> Aim of the task:
Return the data verbatim, without pictures.

-- Opening Marker --

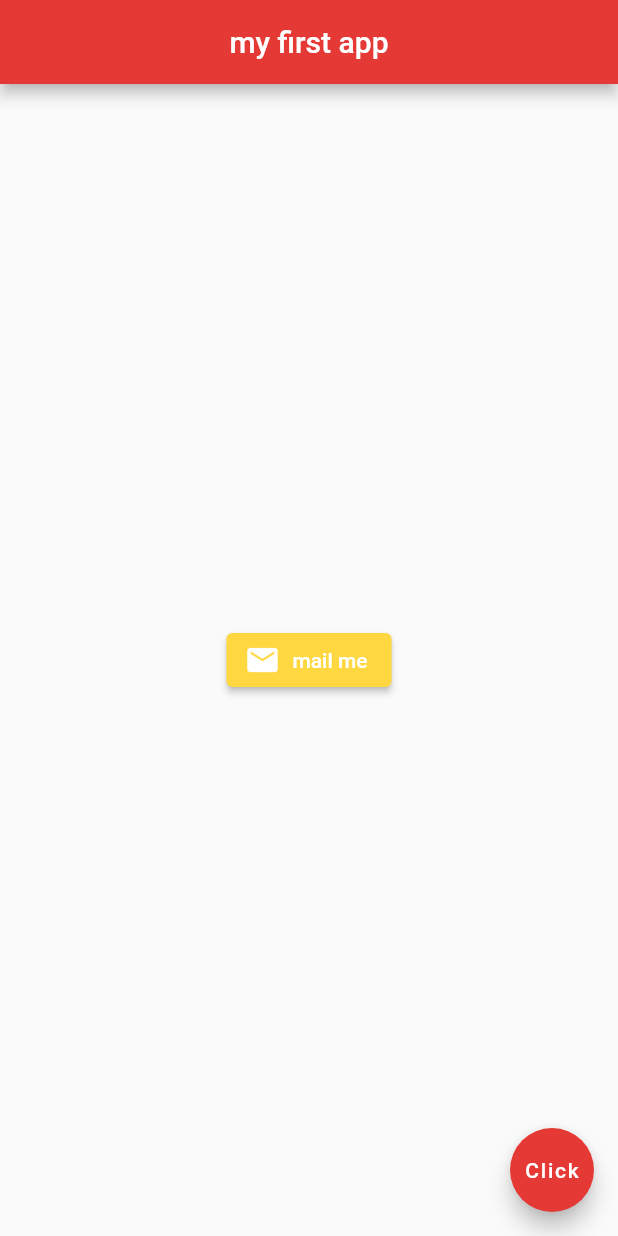
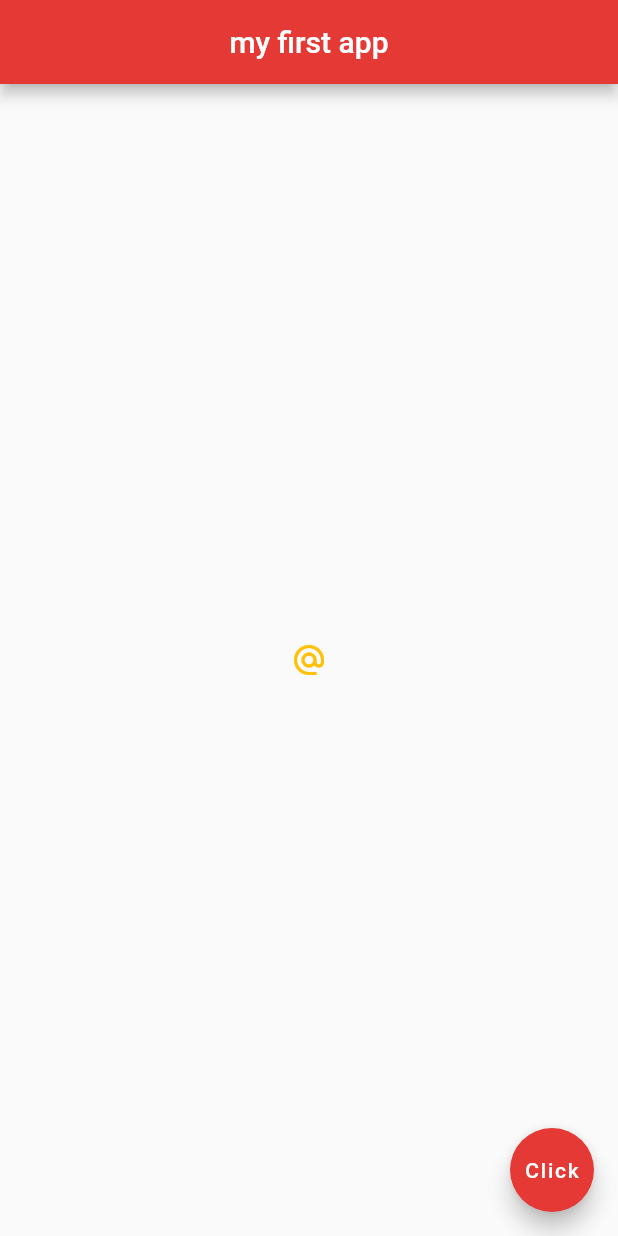
Before and after one commit to nabeelamaham/flutter, a Flutter app: the screen it shows after launch, on a phone screen of 412 x 824 dp. Run offline on Flutter 3.47's test engine with Material 2 defaults, Android fonts, the light colour scheme and no system bars.

Commit message:
Icons.alternate_email

```diff
--- a/scoffold_appbar_widgets/lib/main.dart
+++ b/scoffold_appbar_widgets/lib/main.dart
@@ -16,7 +16,16 @@ class Home extends StatelessWidget {
           backgroundColor: Colors.red[600],
         ),
         body: Center(
-          child: ElevatedButton.icon(
+          child: IconButton(
+            onPressed: () {
+              print('you clicked me');
+            },
+            icon: Icon(Icons.alternate_email),
+            color: Colors.amber,
+          ),
+        ),
+
+        /*   child: ElevatedButton.icon(
             style: ElevatedButton.styleFrom(
               backgroundColor: Colors.amberAccent,
             ),
@@ -25,6 +34,8 @@ class Home extends StatelessWidget {
             label: Text('mail me'),
           ),
         ),
+
+        */
         /* child: TextButton(
           style: TextButton.styleFrom(
             primary: Colors.pinkAccent,
```
Also changed, not shown: scoffold_appbar_widgets/Icons.alternate_email output.png (added), scoffold_appbar_widgets/elevated btn icon output.png (added).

-- Closing Marker --

> Exercise output:
Before and after one commit to nabeelamaham/flutter, a Flutter app: the screen it shows after launch, on a phone screen of 412 x 824 dp. Run offline on Flutter 3.47's test engine with Material 2 defaults, Android fonts, the light colour scheme and no system bars.

Commit message:
Icons.alternate_email

```diff
--- a/scoffold_appbar_widgets/lib/main.dart
+++ b/scoffold_appbar_widgets/lib/main.dart
@@ -16,7 +16,16 @@ class Home extends StatelessWidget {
           backgroundColor: Colors.red[600],
         ),
         body: Center(
-          child: ElevatedButton.icon(
+          child: IconButton(
+            onPressed: () {
+              print('you clicked me');
+            },
+            icon: Icon(Icons.alternate_email),
+            color: Colors.amber,
+          ),
+        ),
+
+        /*   child: ElevatedButton.icon(
             style: ElevatedButton.styleFrom(
               backgroundColor: Colors.amberAccent,
             ),
@@ -25,6 +34,8 @@ class Home extends StatelessWidget {
             label: Text('mail me'),
           ),
         ),
+
+        */
         /* child: TextButton(
           style: TextButton.styleFrom(
             primary: Colors.pinkAccent,
```
Also changed, not shown: scoffold_appbar_widgets/Icons.alternate_email output.png (added), scoffold_appbar_widgets/elevated btn icon output.png (added).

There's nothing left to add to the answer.